A KATIMA Mulilo resident recently started stocking up on devil’s claw roots to dry them for medicinal and other uses.
Margaret van Rooi says inhabitants of the region, especially the elderly, are suffering ill health, and she wants to make a difference.
She is adamant that the plant’s root has medicinal properties.
In the Silozi language the plant is called malamatwa, and is found not only in Namibia, but also in other southern African countries, such as Angola, Zambia, Botswana and South Africa.
The plant’s roots and tubers are used to make medicine.
Devil’s claw, or the harpagophytum plant, has been used to treat atherosclerosis, arthritis, gout, muscle aches, back ache, tendonitis, chest pain, gastrointestinal disturbances, heartburn, fever, and migraines.
Van Rooi claims the plant can also relieve high blood pressure and stabilise blood sugar.

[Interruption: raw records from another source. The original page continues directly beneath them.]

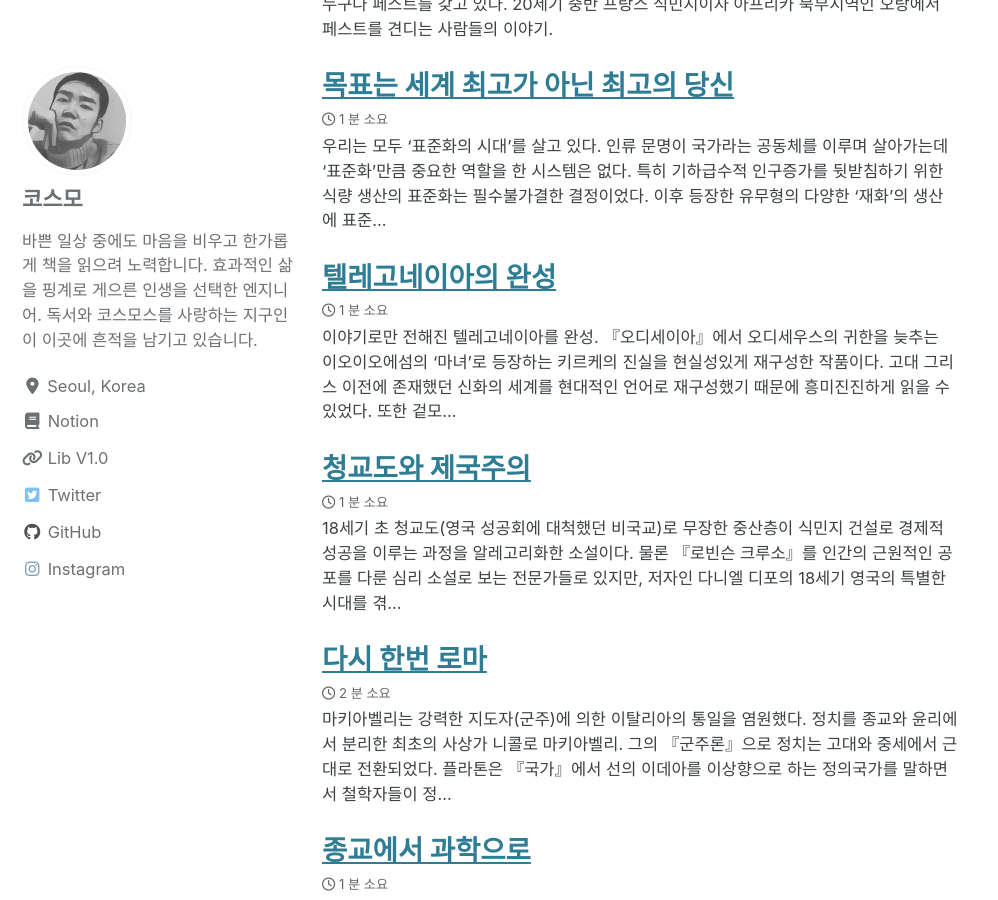
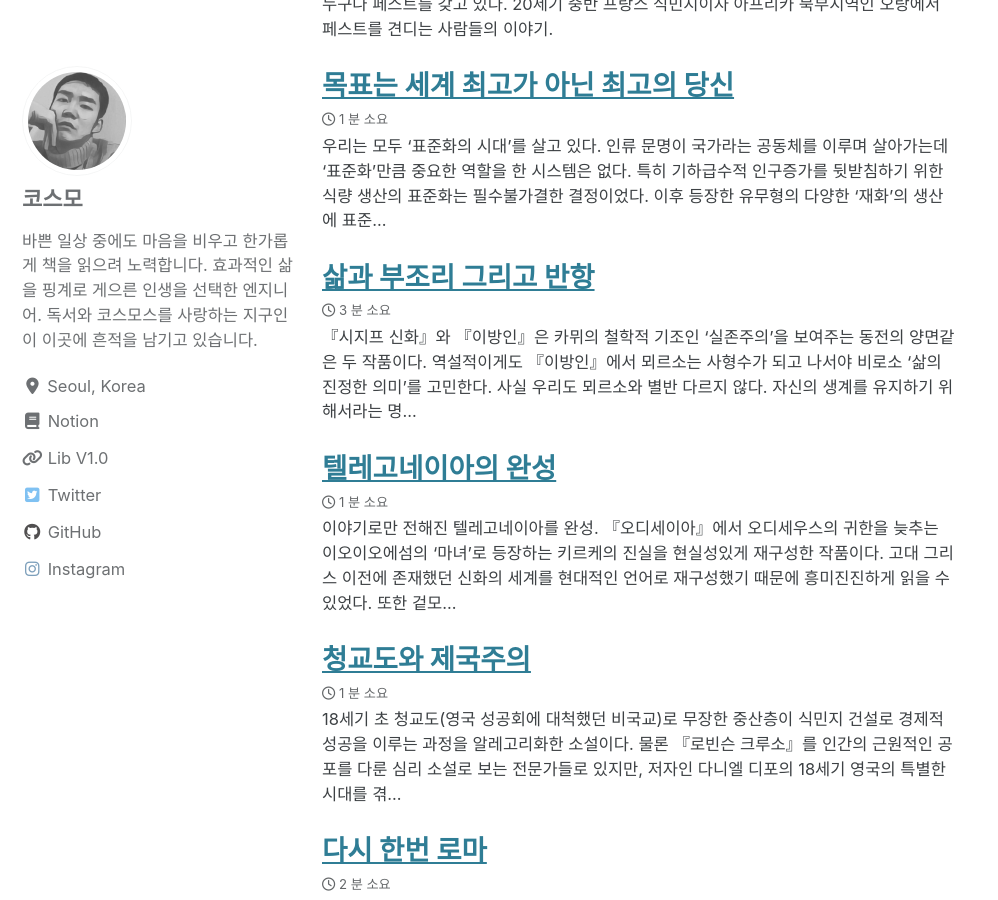
Before and after one commit to deftone2000/cosmo-s-archive, a Jekyll site: the page built from _pages/year-archive.md, in a window 1280 px wide and 900 px high, scrolled down 1949 px. Shown: the whole window, without its empty margins (0-998 px from the left). Built offline with Jekyll 4.4.1, drawn with Linux system fonts in a browser that asks for light colours; cached includes are drawn as plain includes; nearby versions of some CDN libraries; comment, search, counter and statistics services are not loaded; a style sheet for code colours, icons or effects is not loaded.

Commit message:
no message

```diff
--- a/_data/navigation.yml
+++ b/_data/navigation.yml
@@ -241,6 +241,25 @@ darkhorse:
   - title: "추가 정보"
     children:
       - title: "396쪽"
+
+# 시지프 신화
+le-mythe-de-sisyphe:
+  - title: "저자"
+    children:
+      - title: "알베르 까뮈"
+        url:
+  - title: "번역"
+    children:
+      - title: "김화영"
+  - title: "출판"
+    children:
+      - title: "민음사"
+  - title: "출간 정보"
+    children:
+      - title: "2016년 06월 17일"
+  - title: "추가 정보"
+    children:
+      - title: "332쪽"
 
 # 키르케
 circe:
--- a/_data/reading.yml
+++ b/_data/reading.yml
@@ -208,7 +208,7 @@ list:
         trans: 김화영
         pub:
         pub_info:
-        post_link:
+        post_link: /책리뷰/le-mythe-de-sisyphe/
         star: true
 
       - title: "빅 슬립"
```
Also changed, not shown: _posts/2021-09-07-le-mythe-de-sisyphe.md (added, +32 -0 lines).
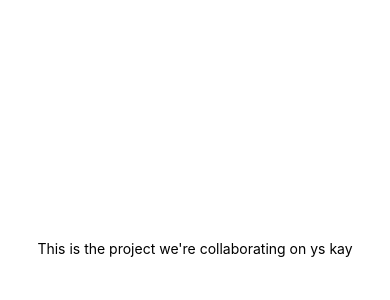
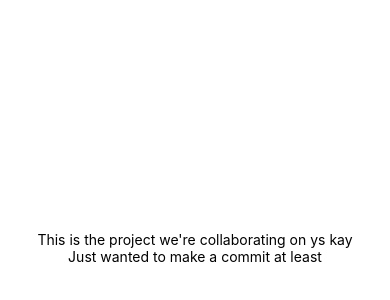
Before and after one commit to devkobby24/mini-project, a React Native app: screen / in a window 390 px wide. Shown: the part 174-474 px from the top of the page. Built offline with nearby package versions, Linux system fonts and the light colour scheme.

Commit message:
few changes

```diff
--- a/App.js
+++ b/App.js
@@ -5,6 +5,7 @@ export default function App() {
   return (
     <View style={styles.container}>
       <Text>This is the project we're collaborating on ys kay</Text>
+      <Text>Just wanted to make a commit at least</Text>
       <StatusBar style="auto" />
     </View>
   );
```
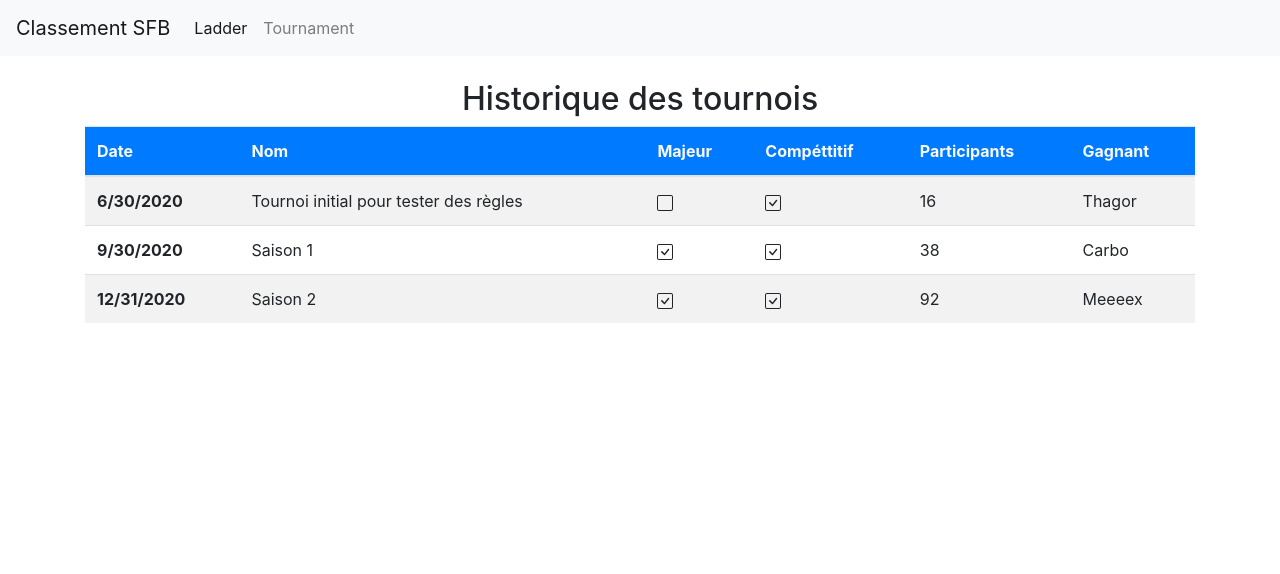
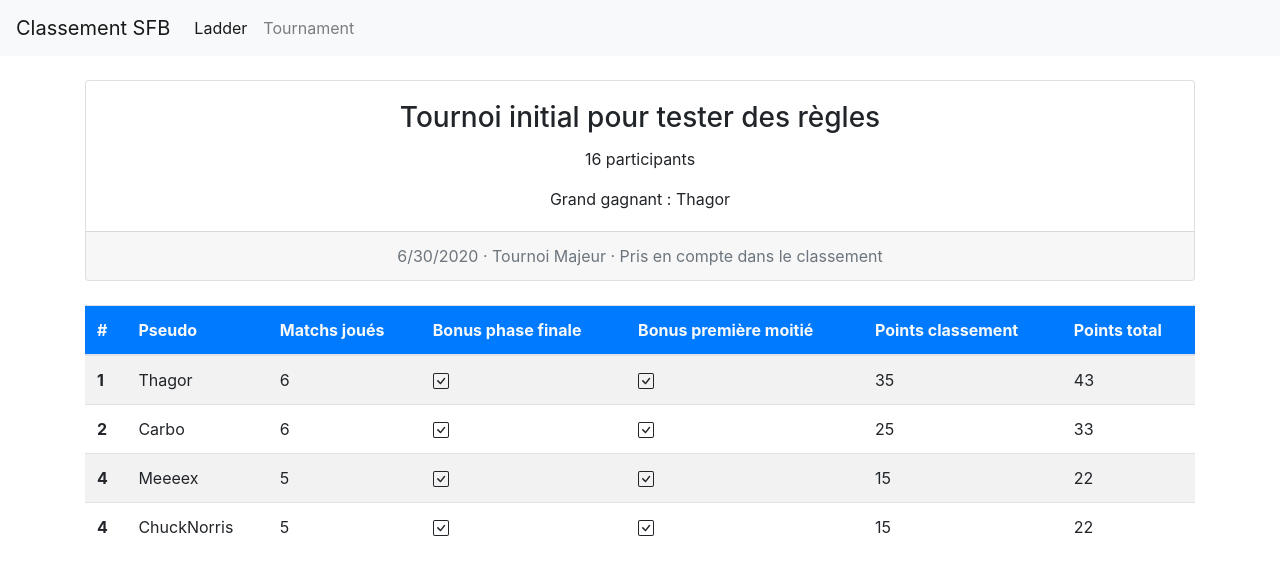
Before and after one commit to malexandre/sfb-ranking, a React (Create React App) app: page /tournament/1 in a window 1280 px wide. Shown: the top 574 px of the page. Built offline with nearby package versions, Linux system fonts and the light colour scheme.

Commit message:
feat(tournament): Add tournament detail

```diff
--- a/src/App.js
+++ b/src/App.js
@@ -3,12 +3,15 @@ import './App.css'
 import { BrowserRouter as Router, Switch, Route, Link } from 'react-router-dom'
 import Ladder from './ladder/Ladder'
 import TournamentList from './tournament/TournamentList'
+import TournamentDetail from './tournament/TournamentDetail'
 
 export default function App() {
   return (
     <Router>
       <nav className="navbar navbar-expand-lg navbar-light bg-light">
-        <a className="navbar-brand" href="#">Classement SFB</a>
+        <Link className="navbar-brand" to="/">
+          Classement SFB
+        </Link>
         <button className="navbar-toggler"
           type="button"
           data-toggle="collapse"
@@ -20,24 +23,25 @@ export default function App() {
         </button>
         <div className="collapse navbar-collapse" id="main-navbar">
           <div className="navbar-nav">
-            <Link className="nav-item nav-link active" to="/">Ladder <span className="sr-only">(current)</span></Link>
-            <Link className="nav-item nav-link" to="/tournament">Tournament</Link>
+            <Link className="nav-item nav-link active" to="/ladder">
+              Ladder <span className="sr-only">(current)</span>
+            </Link>
+            <Link className="nav-item nav-link" to="/tournament">
+              Tournament
+            </Link>
           </div>
         </div>
       </nav>
 
+      <div className="container mt-4">
       <Switch>
-        <Route path="/tournament">
-          <div className="container mt-4">
-            <TournamentList />
+          <Route path="/tournament/:uuid" component={ TournamentDetail } />
+          <Route path="/tournament" component={ TournamentList } />
+          <Route path="/test" component={ TournamentDetail } />
+          <Route path="/ladder" component={ Ladder } />
+          <Route path="/" component={ Ladder } />
+        </Switch>
           </div>
-        </Route>
-        <Route path="/">
-          <div className="container mt-4">
-            <Ladder />
-          </div>
-        </Route>
-      </Switch>
     </Router>
   )
 }
--- /dev/null
+++ b/src/tournament/TournamentDetail.js
@@ -0,0 +1,115 @@
+import React from 'react'
+import { Square, CheckSquare } from 'react-bootstrap-icons'
+import { DateTime } from 'luxon'
+import PropTypes from 'prop-types'
+
+const data = {
+  name: 'Tournoi initial pour tester des règles',
+  major: false,
+  competitive: true,
+  date: new Date(2020, 5, 30).getTime(),
+  participants: 16,
+  winner: 'Thagor',
+  ladder: [
+    {
+      rank: 1,
+      name: 'Thagor',
+      matches: 6,
+      knockout: true,
+      firstHalf: true,
+      ladderPoints: 35,
+      totalPoints: 35 + 2 + 6,
+    },
+    {
+      rank: 2,
+      name: 'Carbo',
+      matches: 6,
+      knockout: true,
+      firstHalf: true,
+      ladderPoints: 25,
+      totalPoints: 25 + 2 + 6,
+    },
+    {
+      rank: 4,
+      name: 'Meeeex',
+      matches: 5,
+      knockout: true,
+      firstHalf: true,
+      ladderPoints: 15,
+      totalPoints: 15 + 2 + 5,
+    },
+    {
+      rank: 4,
+      name: 'ChuckNorris',
+      matches: 5,
+      knockout: true,
+      firstHalf: true,
+      ladderPoints: 15,
+      totalPoints: 15 + 2 + 5,
+    },
+  ],
+}
+
+export default function TournamentDetail({ match }) {
+  if (!match.isExact || !match.params || !match.params.uuid) {
+    return <div>{ 'Ce tournoi n\'a pas été trouvé.' }</div>
+  }
+
+  return (
+    <div>
+      <div className="card text-center">
+        <div className="card-body">
+          <h3 className="card-title">{ data.name }</h3>
+          <p className="card-text">{ data.participants } participants</p>
+          <p className="card-text">Grand gagnant : { data.winner }</p>
+        </div>
+        <div className="card-footer text-muted">
+          { [
+            DateTime.fromMillis(data.date).toLocaleString(DateTime.DATE_SHORT),
+            'Tournoi Majeur',
+            'Pris en compte dans le classement',
+          ].join('  ·  ') }
+        </div>
+      </div>
+      <div className="mt-4">
+        <table className="table table-striped">
+          <thead className="bg-primary text-light">
+            <tr>
+              <th scope="col">#</th>
+              <th scope="col">Pseudo</th>
+              <th scope="col">Matchs joués</th>
+              <th scope="col">Bonus phase finale</th>
+              <th scope="col">Bonus première moitié</th>
+              <th scope="col">Points classement</th>
+              <th scope="col">Points total</th>
+            </tr>
+          </thead>
+          <tbody>
+            { data.ladder.map((row, index) => {
+              return (
+                <tr key={ index }>
+                  <th scope="row">{ row.rank }</th>
+                  <td>{ row.name }</td>
+                  <td>{ row.matches }</td>
+                  <td>{ row.knockout ? <CheckSquare /> : <Square /> }</td>
+                  <td>{ row.firstHalf ? <CheckSquare /> : <Square /> }</td>
+                  <td>{ row.ladderPoints }</td>
+                  <td>{ row.totalPoints }</td>
+                </tr>
+              )
+            }) }
+          </tbody>
+        </table>
+      </div>
+    </div>
+  )
+}
+
+TournamentDetail.propTypes = {
+  match: PropTypes.shape({
+    isExact: PropTypes.bool,
+    params: PropTypes.shape({
+      uuid: PropTypes.string
+    })
+  })
+}
--- a/src/tournament/TournamentList.js
+++ b/src/tournament/TournamentList.js
@@ -1,6 +1,7 @@
 import React from 'react'
 import { DateTime } from 'luxon'
-import { Square, CheckSquare } from 'react-bootstrap-icons'
+import { Square, CheckSquare, EyeFill } from 'react-bootstrap-icons'
+import { Link } from 'react-router-dom'
 
 const data = [
   {
@@ -42,6 +43,7 @@ export default function TournamentList() {
             <th scope="col">Compéttitif</th>
             <th scope="col">Participants</th>
             <th scope="col">Gagnant</th>
+            <th scope="col"></th>
           </tr>
         </thead>
         <tbody>
@@ -50,10 +52,15 @@ export default function TournamentList() {
               <tr key={ index }>
                 <th scope="row">{ DateTime.fromMillis(row.date).toLocaleString(DateTime.DATE_SHORT) }</th>
                 <td>{ row.name }</td>
-                <td>{ row.major ? (<CheckSquare />) : (<Square />)  }</td>
-                <td>{ row.competitive ? (<CheckSquare />) : (<Square />) }</td>
+                <td>{ row.major ? <CheckSquare /> : <Square /> }</td>
+                <td>{ row.competitive ? <CheckSquare /> : <Square /> }</td>
                 <td>{ row.participants }</td>
                 <td>{ row.winner }</td>
+                <td>
+                  <Link to={ `/tournament/${'uuid'}` }>
+                    <EyeFill />
+                  </Link>
+                </td>
               </tr>
             )
           }) }
```
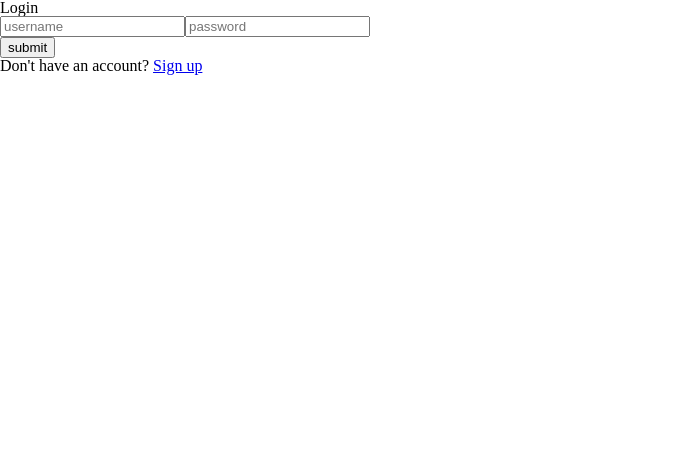
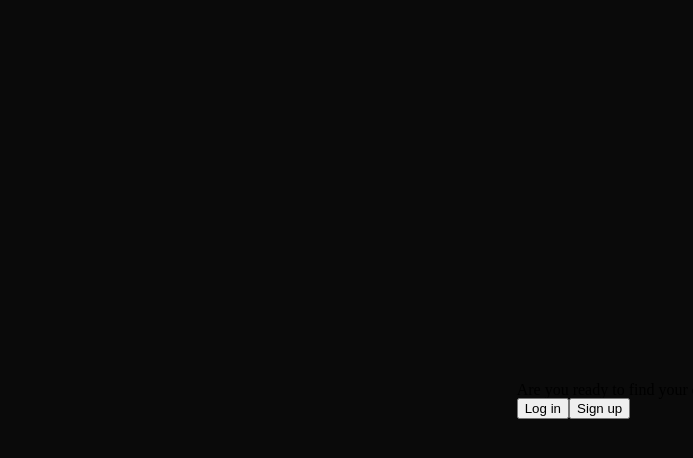
Before and after one commit to onebignick/workathon-2023, a React (Create React App) app in the folder frontend/: page / in a window 1280 px wide. Shown: the top 458 px of the page, without its empty margins (0-693 px from the left). Built offline with nearby package versions, Linux system fonts and the light colour scheme.

Commit message:
home dashboard page

```diff
--- a/frontend/src/App.js
+++ b/frontend/src/App.js
@@ -7,9 +7,9 @@ function App() {
   return (
     <Router>
       <Routes>
-        <Route path='/' element={<Login/>}/>
+        <Route path='/' element={<Home/>}/>
+        <Route path='/login' element={<Login/>}/>
         <Route path='/signup' element={<Signup/>}/>
-        <Route path='/home' element={<Home/>}/>
       </Routes>
     </Router>
   );
--- a/frontend/src/components/home.jsx
+++ b/frontend/src/components/home.jsx
@@ -1,30 +1,14 @@
-import axios from "axios";
-import { useState, useEffect } from "react";
+import '../styles/home.scss';
 import { useNavigate } from "react-router-dom";
 
 const Home = () => {
-    const [data, setData] = useState();
     const navigate = useNavigate();
-
-    useEffect(() => {
-        axios.get('/user')
-        .then((response) => {
-            if (!response.data) {
-                navigate('/')
-            } else {
-                setData(response.data)
-            }
-        })
-    }, [data])
-
-    const handleLogout = () => {
-        axios.post('/logout').then((response) => setData(response.data));
-    }
 
     return(
         <div>
-            Hello World!
-            <button onClick={handleLogout}>Logout</button>
+            <h1>Are you ready to find your dream job?</h1>
+            <button onClick={()=>navigate('/login')}>Log in</button>
+            <button onclick={()=>navigate('/signup')}>Sign up</button>
         </div>
     );
 };
--- /dev/null
+++ b/frontend/src/styles/home.scss
@@ -0,0 +1,8 @@
+body {
+    background-color: rgb(10, 10, 10);
+    display: grid;
+    height: 100vh;
+    margin: 0px;
+    overflow: hidden;
+    place-items: center;
+}
```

She sells the roots cut into smaller pieces, which are then exported to South Africa and Germany, where they are crushed and processed into a syrup.
Van Rooi, who relocated from Windhoek to Katima Mulilo last year, started her devil’s claw business to support her family, and has created job opportunities for 18 locals already.
On site she fills bags with the plant’s roots after a cleaning process, before the bags are sent off to Germany and South Africa.
“Most of the roots come from Botswana. It all started at Gobabis, Rundu, Divundu, Tsumkwe and Katima, and thus the demand is slowly rising,” she says.
She says she has received orders totalling 50 tonnes of the product so far.
“One thing I love is the process of how it is prepared. It’s really amazing to see how they take it out of the soil, how deep they actually go. And then they cut it and dry it. All of that is an experience I love partaking in,” she says.
Van Rooi says she prepares around 10 tonnes of roots a week.
In 2010, Namibia’s government approved a national policy on the utilisation of devil’s claw products.
To sell the plant, three permits are required: a cultivation permit, research permit and transport permit.
“It’s really high in demand. Now, the only thing is the price. People disagree over the pricing. It all depends on the quality they are looking for. The yellow ones are procumbens, and the brown ones are zahire. This means a lot to the people of Katima, because these people are suffering, especially the elderly,” Van Rooi says.
She encourages people to get familiar with this natural remedy while the demand for it is still relatively low in the region.
Research confirming the plant’s medicinal properties is not readily available.